*** SUPPLIED ENTRIES ***
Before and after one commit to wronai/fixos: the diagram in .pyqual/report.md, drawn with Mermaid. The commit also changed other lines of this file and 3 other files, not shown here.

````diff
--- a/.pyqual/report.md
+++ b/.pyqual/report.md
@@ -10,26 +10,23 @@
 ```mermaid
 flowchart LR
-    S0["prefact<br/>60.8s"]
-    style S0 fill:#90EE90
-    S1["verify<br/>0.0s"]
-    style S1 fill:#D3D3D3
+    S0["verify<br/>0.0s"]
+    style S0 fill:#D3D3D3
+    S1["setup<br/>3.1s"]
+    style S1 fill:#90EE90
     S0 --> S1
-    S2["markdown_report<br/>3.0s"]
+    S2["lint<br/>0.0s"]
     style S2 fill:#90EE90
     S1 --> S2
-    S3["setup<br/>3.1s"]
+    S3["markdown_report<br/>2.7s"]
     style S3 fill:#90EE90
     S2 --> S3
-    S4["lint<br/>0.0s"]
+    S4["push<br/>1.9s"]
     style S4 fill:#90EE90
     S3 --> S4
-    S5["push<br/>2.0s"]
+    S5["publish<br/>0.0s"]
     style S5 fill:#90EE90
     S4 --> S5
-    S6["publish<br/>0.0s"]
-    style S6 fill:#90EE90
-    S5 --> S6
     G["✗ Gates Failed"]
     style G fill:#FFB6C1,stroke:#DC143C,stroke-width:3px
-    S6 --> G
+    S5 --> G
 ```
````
*** End of SUPPLIED ENTRIES ***
*** SUPPLIED ENTRIES ***
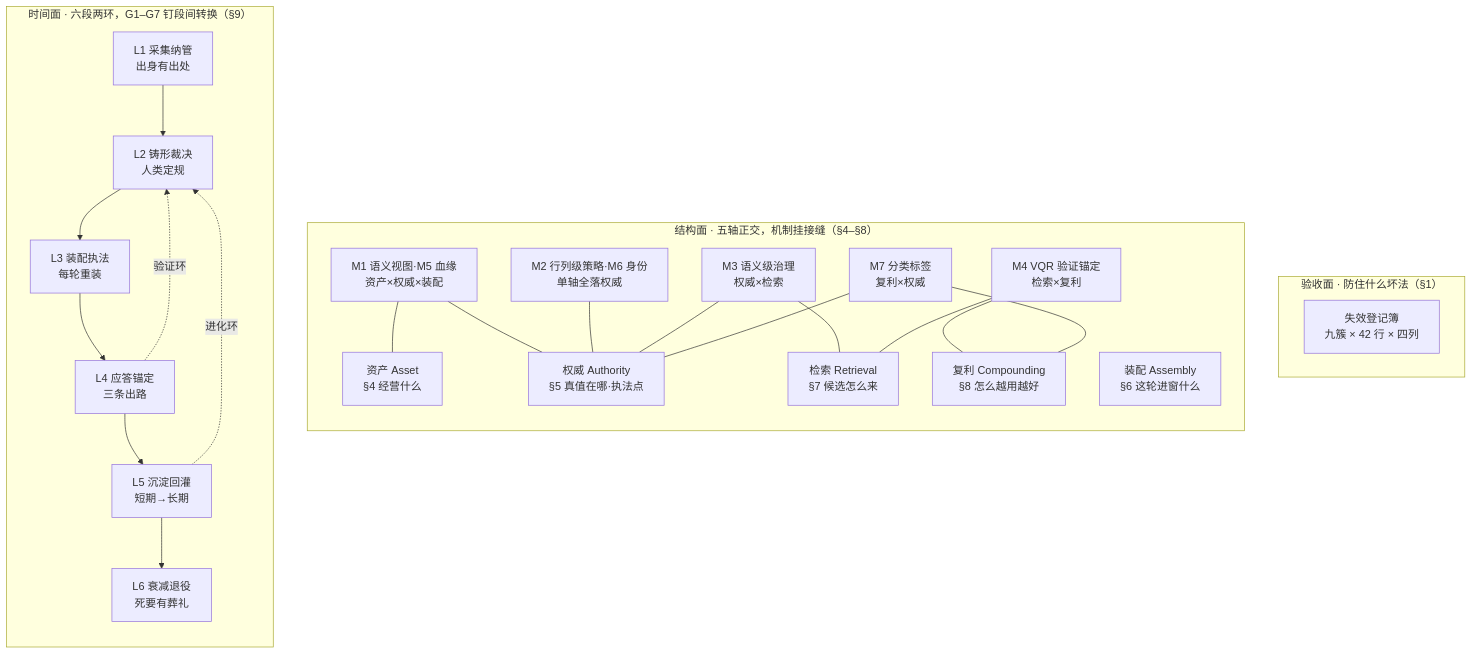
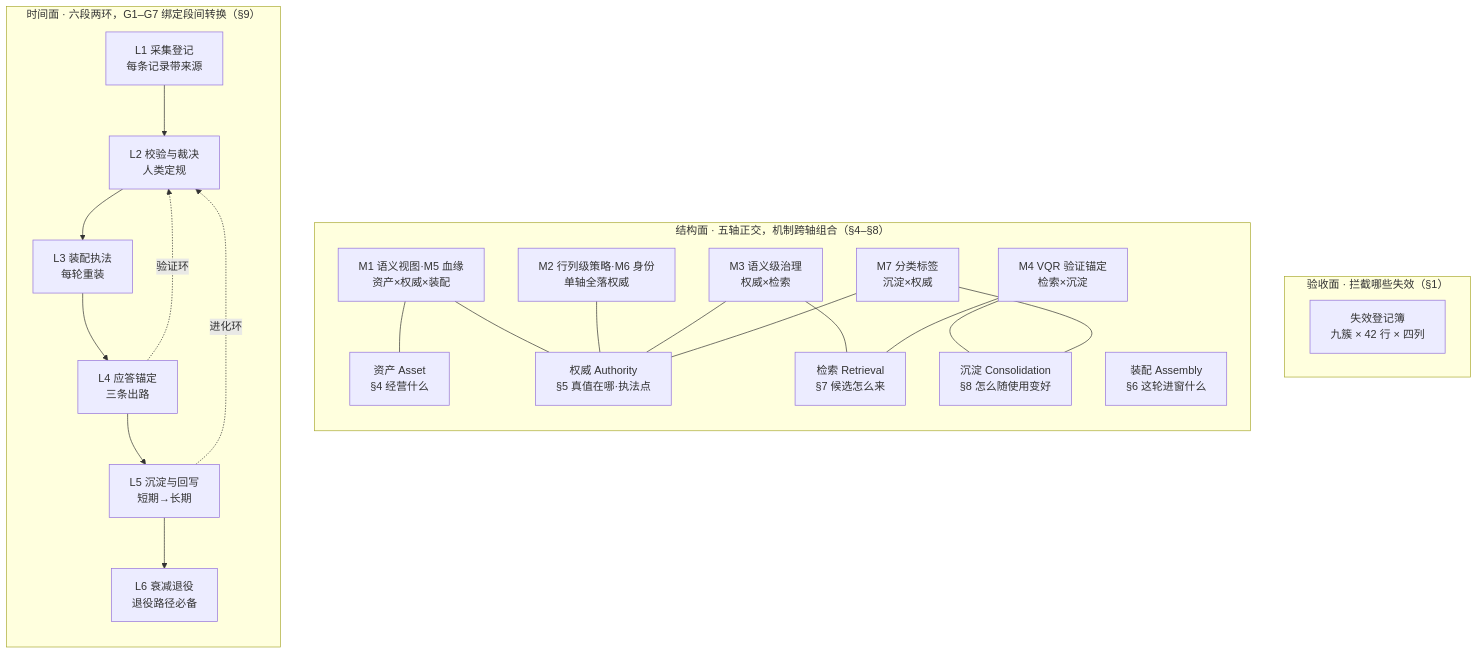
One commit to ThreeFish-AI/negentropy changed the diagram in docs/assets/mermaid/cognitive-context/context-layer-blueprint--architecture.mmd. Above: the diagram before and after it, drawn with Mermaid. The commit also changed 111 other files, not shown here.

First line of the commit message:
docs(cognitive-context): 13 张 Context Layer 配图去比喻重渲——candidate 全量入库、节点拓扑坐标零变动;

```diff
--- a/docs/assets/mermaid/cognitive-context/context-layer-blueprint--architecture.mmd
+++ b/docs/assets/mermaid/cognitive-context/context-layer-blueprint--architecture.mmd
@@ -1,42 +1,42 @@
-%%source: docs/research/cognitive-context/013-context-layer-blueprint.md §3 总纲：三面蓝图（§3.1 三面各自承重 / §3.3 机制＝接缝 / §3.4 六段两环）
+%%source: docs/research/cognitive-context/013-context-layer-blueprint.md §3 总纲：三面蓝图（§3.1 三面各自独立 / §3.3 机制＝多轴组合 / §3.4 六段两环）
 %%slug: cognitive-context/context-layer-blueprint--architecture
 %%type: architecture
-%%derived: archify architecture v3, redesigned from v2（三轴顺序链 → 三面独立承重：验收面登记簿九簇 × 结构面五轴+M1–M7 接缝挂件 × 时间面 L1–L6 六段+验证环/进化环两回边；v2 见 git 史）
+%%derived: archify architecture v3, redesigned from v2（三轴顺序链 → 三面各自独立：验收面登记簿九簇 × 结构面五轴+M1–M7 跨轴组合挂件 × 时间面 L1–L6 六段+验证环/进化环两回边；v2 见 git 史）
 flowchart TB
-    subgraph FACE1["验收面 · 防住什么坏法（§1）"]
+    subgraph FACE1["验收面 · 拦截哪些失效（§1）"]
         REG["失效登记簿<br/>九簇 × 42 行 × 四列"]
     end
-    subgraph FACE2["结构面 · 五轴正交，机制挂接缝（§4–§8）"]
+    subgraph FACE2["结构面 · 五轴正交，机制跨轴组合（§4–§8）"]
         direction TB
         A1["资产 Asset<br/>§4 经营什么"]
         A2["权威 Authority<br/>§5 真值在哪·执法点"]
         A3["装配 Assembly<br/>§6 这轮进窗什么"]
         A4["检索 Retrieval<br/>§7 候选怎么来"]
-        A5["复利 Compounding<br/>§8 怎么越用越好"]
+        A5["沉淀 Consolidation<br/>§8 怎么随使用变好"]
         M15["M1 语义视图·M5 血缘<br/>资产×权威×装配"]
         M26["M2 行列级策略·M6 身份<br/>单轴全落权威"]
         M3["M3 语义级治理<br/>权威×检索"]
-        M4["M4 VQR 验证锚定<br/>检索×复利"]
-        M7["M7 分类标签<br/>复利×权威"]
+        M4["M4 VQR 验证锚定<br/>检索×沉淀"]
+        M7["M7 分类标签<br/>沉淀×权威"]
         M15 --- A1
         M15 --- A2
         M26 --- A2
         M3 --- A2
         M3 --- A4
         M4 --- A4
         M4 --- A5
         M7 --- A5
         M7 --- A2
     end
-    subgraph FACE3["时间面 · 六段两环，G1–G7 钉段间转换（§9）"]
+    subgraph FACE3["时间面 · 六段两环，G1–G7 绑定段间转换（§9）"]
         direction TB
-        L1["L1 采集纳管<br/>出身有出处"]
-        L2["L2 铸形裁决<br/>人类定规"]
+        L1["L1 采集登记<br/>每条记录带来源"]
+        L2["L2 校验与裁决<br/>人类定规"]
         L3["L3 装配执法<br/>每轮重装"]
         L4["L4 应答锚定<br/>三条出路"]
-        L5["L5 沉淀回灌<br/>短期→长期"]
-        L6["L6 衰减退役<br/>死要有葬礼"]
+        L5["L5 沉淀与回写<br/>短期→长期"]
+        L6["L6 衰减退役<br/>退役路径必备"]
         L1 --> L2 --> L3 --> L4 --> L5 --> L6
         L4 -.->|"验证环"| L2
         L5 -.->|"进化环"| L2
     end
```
*** End of SUPPLIED ENTRIES ***
Scan the material above. Copy each line where "style" occurs.

-    style S0 fill:#90EE90
-    style S1 fill:#D3D3D3
+    style S0 fill:#D3D3D3
+    style S1 fill:#90EE90
     style S2 fill:#90EE90
     style S3 fill:#90EE90
     style S4 fill:#90EE90
     style S5 fill:#90EE90
-    style S6 fill:#90EE90
     style G fill:#FFB6C1,stroke:#DC143C,stroke-width:3px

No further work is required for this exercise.